> _Given information_
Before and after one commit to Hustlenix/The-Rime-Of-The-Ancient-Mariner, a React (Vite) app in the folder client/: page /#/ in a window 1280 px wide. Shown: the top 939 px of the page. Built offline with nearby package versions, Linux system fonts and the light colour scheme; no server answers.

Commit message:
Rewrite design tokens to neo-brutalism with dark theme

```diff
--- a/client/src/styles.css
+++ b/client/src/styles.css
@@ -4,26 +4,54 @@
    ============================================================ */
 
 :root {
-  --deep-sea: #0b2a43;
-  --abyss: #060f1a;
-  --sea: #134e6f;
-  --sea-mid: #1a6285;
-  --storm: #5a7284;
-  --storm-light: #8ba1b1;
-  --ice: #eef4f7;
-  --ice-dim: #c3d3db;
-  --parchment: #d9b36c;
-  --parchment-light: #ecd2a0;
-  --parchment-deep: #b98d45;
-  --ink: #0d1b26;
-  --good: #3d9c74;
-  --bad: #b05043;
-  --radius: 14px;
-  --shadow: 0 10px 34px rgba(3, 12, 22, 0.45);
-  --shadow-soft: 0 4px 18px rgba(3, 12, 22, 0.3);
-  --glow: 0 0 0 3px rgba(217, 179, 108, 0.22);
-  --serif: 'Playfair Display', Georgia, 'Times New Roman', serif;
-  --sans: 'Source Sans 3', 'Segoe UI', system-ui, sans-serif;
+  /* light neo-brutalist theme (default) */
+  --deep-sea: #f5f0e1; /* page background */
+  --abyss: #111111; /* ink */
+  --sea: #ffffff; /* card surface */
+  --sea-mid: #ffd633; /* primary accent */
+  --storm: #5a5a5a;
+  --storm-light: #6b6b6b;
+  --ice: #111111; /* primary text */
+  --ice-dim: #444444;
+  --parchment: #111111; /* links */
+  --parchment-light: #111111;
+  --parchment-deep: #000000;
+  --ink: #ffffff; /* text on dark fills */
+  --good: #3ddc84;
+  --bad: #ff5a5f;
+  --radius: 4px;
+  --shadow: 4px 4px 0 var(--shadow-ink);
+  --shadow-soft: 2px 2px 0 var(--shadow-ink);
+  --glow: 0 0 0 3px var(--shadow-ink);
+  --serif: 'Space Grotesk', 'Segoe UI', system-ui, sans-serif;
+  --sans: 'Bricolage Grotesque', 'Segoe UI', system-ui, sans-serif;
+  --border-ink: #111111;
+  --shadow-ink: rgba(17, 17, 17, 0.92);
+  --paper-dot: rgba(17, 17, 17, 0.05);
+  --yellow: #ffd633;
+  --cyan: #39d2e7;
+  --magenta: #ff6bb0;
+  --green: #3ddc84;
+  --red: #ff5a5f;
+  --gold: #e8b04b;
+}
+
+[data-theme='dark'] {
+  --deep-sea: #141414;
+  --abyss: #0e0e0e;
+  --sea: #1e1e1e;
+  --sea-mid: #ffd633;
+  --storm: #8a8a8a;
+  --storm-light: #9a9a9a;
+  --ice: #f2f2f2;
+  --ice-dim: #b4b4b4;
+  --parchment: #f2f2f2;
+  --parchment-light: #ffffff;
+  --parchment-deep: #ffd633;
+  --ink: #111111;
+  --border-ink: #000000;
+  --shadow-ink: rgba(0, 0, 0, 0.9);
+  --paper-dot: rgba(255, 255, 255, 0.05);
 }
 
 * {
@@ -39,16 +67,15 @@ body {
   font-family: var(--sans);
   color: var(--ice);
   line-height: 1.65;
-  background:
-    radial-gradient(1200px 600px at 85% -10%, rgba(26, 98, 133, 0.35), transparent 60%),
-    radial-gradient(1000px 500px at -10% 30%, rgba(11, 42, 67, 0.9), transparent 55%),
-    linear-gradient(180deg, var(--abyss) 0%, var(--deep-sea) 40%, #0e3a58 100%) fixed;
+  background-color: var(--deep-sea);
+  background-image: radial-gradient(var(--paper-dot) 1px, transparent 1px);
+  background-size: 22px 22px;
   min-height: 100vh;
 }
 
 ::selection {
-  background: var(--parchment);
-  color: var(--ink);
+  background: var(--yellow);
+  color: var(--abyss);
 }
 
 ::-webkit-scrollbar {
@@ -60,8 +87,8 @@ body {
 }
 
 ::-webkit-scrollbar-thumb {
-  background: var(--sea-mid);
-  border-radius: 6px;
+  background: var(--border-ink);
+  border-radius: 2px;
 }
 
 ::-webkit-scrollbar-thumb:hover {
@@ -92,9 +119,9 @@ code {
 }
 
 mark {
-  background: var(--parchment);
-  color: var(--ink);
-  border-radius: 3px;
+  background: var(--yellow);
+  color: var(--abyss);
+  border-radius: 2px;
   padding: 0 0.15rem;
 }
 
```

> _The task_
Each line of the data needs to be repeated exactly.

> _Reply_
Before and after one commit to Hustlenix/The-Rime-Of-The-Ancient-Mariner, a React (Vite) app in the folder client/: page /#/ in a window 1280 px wide. Shown: the top 939 px of the page. Built offline with nearby package versions, Linux system fonts and the light colour scheme; no server answers.

Commit message:
Rewrite design tokens to neo-brutalism with dark theme

```diff
--- a/client/src/styles.css
+++ b/client/src/styles.css
@@ -4,26 +4,54 @@
    ============================================================ */
 
 :root {
-  --deep-sea: #0b2a43;
-  --abyss: #060f1a;
-  --sea: #134e6f;
-  --sea-mid: #1a6285;
-  --storm: #5a7284;
-  --storm-light: #8ba1b1;
-  --ice: #eef4f7;
-  --ice-dim: #c3d3db;
-  --parchment: #d9b36c;
-  --parchment-light: #ecd2a0;
-  --parchment-deep: #b98d45;
-  --ink: #0d1b26;
-  --good: #3d9c74;
-  --bad: #b05043;
-  --radius: 14px;
-  --shadow: 0 10px 34px rgba(3, 12, 22, 0.45);
-  --shadow-soft: 0 4px 18px rgba(3, 12, 22, 0.3);
-  --glow: 0 0 0 3px rgba(217, 179, 108, 0.22);
-  --serif: 'Playfair Display', Georgia, 'Times New Roman', serif;
-  --sans: 'Source Sans 3', 'Segoe UI', system-ui, sans-serif;
+  /* light neo-brutalist theme (default) */
+  --deep-sea: #f5f0e1; /* page background */
+  --abyss: #111111; /* ink */
+  --sea: #ffffff; /* card surface */
+  --sea-mid: #ffd633; /* primary accent */
+  --storm: #5a5a5a;
+  --storm-light: #6b6b6b;
+  --ice: #111111; /* primary text */
+  --ice-dim: #444444;
+  --parchment: #111111; /* links */
+  --parchment-light: #111111;
+  --parchment-deep: #000000;
+  --ink: #ffffff; /* text on dark fills */
+  --good: #3ddc84;
+  --bad: #ff5a5f;
+  --radius: 4px;
+  --shadow: 4px 4px 0 var(--shadow-ink);
+  --shadow-soft: 2px 2px 0 var(--shadow-ink);
+  --glow: 0 0 0 3px var(--shadow-ink);
+  --serif: 'Space Grotesk', 'Segoe UI', system-ui, sans-serif;
+  --sans: 'Bricolage Grotesque', 'Segoe UI', system-ui, sans-serif;
+  --border-ink: #111111;
+  --shadow-ink: rgba(17, 17, 17, 0.92);
+  --paper-dot: rgba(17, 17, 17, 0.05);
+  --yellow: #ffd633;
+  --cyan: #39d2e7;
+  --magenta: #ff6bb0;
+  --green: #3ddc84;
+  --red: #ff5a5f;
+  --gold: #e8b04b;
+}
+
+[data-theme='dark'] {
+  --deep-sea: #141414;
+  --abyss: #0e0e0e;
+  --sea: #1e1e1e;
+  --sea-mid: #ffd633;
+  --storm: #8a8a8a;
+  --storm-light: #9a9a9a;
+  --ice: #f2f2f2;
+  --ice-dim: #b4b4b4;
+  --parchment: #f2f2f2;
+  --parchment-light: #ffffff;
+  --parchment-deep: #ffd633;
+  --ink: #111111;
+  --border-ink: #000000;
+  --shadow-ink: rgba(0, 0, 0, 0.9);
+  --paper-dot: rgba(255, 255, 255, 0.05);
 }
 
 * {
@@ -39,16 +67,15 @@ body {
   font-family: var(--sans);
   color: var(--ice);
   line-height: 1.65;
-  background:
-    radial-gradient(1200px 600px at 85% -10%, rgba(26, 98, 133, 0.35), transparent 60%),
-    radial-gradient(1000px 500px at -10% 30%, rgba(11, 42, 67, 0.9), transparent 55%),
-    linear-gradient(180deg, var(--abyss) 0%, var(--deep-sea) 40%, #0e3a58 100%) fixed;
+  background-color: var(--deep-sea);
+  background-image: radial-gradient(var(--paper-dot) 1px, transparent 1px);
+  background-size: 22px 22px;
   min-height: 100vh;
 }
 
 ::selection {
-  background: var(--parchment);
-  color: var(--ink);
+  background: var(--yellow);
+  color: var(--abyss);
 }
 
 ::-webkit-scrollbar {
@@ -60,8 +87,8 @@ body {
 }
 
 ::-webkit-scrollbar-thumb {
-  background: var(--sea-mid);
-  border-radius: 6px;
+  background: var(--border-ink);
+  border-radius: 2px;
 }
 
 ::-webkit-scrollbar-thumb:hover {
@@ -92,9 +119,9 @@ code {
 }
 
 mark {
-  background: var(--parchment);
-  color: var(--ink);
-  border-radius: 3px;
+  background: var(--yellow);
+  color: var(--abyss);
+  border-radius: 2px;
   padding: 0 0.15rem;
 }
 
```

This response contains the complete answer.